Exercise directions »
Please output the listing that follows exactly, but keep all images out.
....
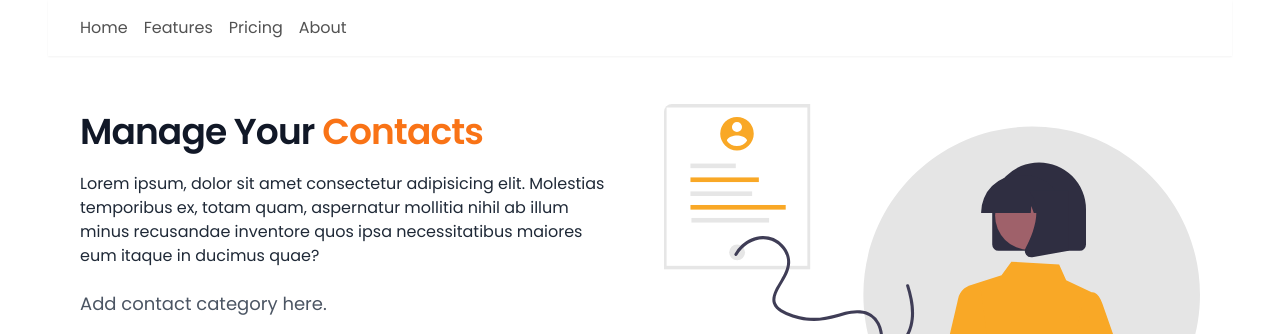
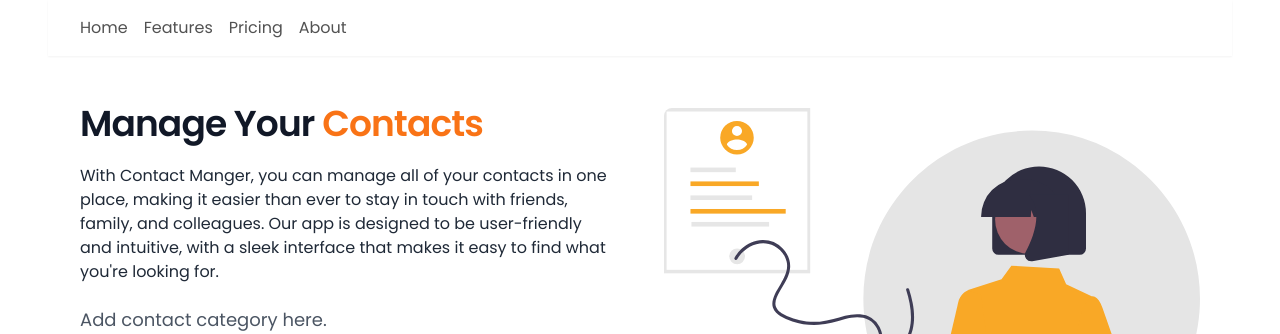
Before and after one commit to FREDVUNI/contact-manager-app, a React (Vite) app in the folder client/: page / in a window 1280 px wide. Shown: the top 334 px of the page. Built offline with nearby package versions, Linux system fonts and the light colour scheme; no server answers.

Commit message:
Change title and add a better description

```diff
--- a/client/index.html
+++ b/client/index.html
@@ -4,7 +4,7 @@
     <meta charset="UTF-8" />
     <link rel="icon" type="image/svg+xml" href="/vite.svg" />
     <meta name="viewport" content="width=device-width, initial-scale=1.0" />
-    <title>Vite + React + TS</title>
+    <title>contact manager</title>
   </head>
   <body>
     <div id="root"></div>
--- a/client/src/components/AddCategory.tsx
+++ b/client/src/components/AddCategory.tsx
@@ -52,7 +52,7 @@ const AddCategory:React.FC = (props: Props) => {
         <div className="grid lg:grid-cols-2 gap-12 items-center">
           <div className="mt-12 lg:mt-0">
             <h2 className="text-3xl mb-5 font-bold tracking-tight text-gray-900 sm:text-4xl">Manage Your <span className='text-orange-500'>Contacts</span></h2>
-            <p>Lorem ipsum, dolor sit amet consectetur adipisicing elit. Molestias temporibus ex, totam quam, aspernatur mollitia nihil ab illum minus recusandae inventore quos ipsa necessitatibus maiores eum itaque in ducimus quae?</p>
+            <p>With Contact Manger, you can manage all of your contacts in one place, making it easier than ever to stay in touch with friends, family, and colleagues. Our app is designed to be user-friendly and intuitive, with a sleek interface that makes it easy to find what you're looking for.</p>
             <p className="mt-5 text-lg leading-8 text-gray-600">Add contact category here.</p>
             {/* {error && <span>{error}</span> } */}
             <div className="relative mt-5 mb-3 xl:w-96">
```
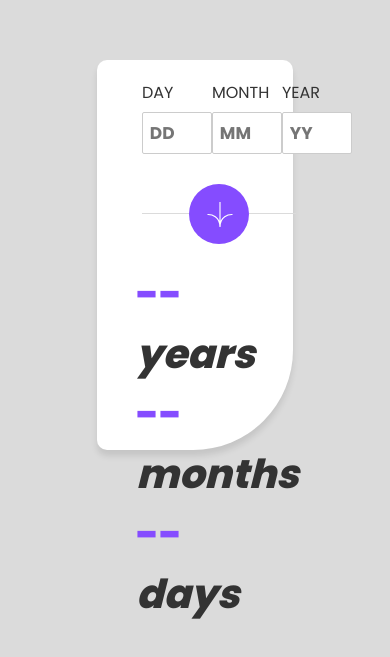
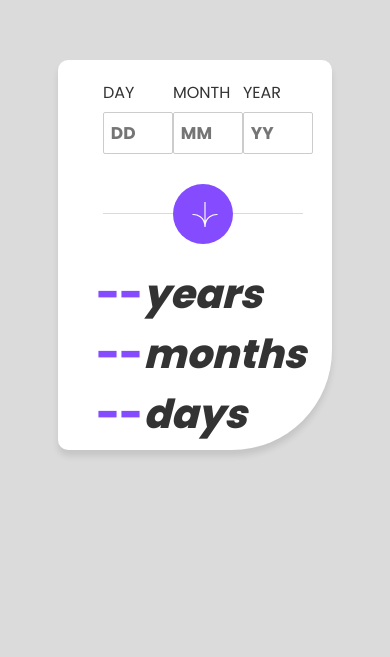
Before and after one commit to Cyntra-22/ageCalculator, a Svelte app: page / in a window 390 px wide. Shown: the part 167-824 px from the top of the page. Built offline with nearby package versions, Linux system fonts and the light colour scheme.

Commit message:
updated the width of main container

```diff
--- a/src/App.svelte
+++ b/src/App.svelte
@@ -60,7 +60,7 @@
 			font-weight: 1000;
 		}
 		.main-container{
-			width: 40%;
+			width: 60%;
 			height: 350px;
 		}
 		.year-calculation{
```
....
Response box »
Before and after one commit to FREDVUNI/contact-manager-app, a React (Vite) app in the folder client/: page / in a window 1280 px wide. Shown: the top 334 px of the page. Built offline with nearby package versions, Linux system fonts and the light colour scheme; no server answers.

Commit message:
Change title and add a better description

```diff
--- a/client/index.html
+++ b/client/index.html
@@ -4,7 +4,7 @@
     <meta charset="UTF-8" />
     <link rel="icon" type="image/svg+xml" href="/vite.svg" />
     <meta name="viewport" content="width=device-width, initial-scale=1.0" />
-    <title>Vite + React + TS</title>
+    <title>contact manager</title>
   </head>
   <body>
     <div id="root"></div>
--- a/client/src/components/AddCategory.tsx
+++ b/client/src/components/AddCategory.tsx
@@ -52,7 +52,7 @@ const AddCategory:React.FC = (props: Props) => {
         <div className="grid lg:grid-cols-2 gap-12 items-center">
           <div className="mt-12 lg:mt-0">
             <h2 className="text-3xl mb-5 font-bold tracking-tight text-gray-900 sm:text-4xl">Manage Your <span className='text-orange-500'>Contacts</span></h2>
-            <p>Lorem ipsum, dolor sit amet consectetur adipisicing elit. Molestias temporibus ex, totam quam, aspernatur mollitia nihil ab illum minus recusandae inventore quos ipsa necessitatibus maiores eum itaque in ducimus quae?</p>
+            <p>With Contact Manger, you can manage all of your contacts in one place, making it easier than ever to stay in touch with friends, family, and colleagues. Our app is designed to be user-friendly and intuitive, with a sleek interface that makes it easy to find what you're looking for.</p>
             <p className="mt-5 text-lg leading-8 text-gray-600">Add contact category here.</p>
             {/* {error && <span>{error}</span> } */}
             <div className="relative mt-5 mb-3 xl:w-96">
```
Before and after one commit to Cyntra-22/ageCalculator, a Svelte app: page / in a window 390 px wide. Shown: the part 167-824 px from the top of the page. Built offline with nearby package versions, Linux system fonts and the light colour scheme.

Commit message:
updated the width of main container

```diff
--- a/src/App.svelte
+++ b/src/App.svelte
@@ -60,7 +60,7 @@
 			font-weight: 1000;
 		}
 		.main-container{
-			width: 40%;
+			width: 60%;
 			height: 350px;
 		}
 		.year-calculation{
```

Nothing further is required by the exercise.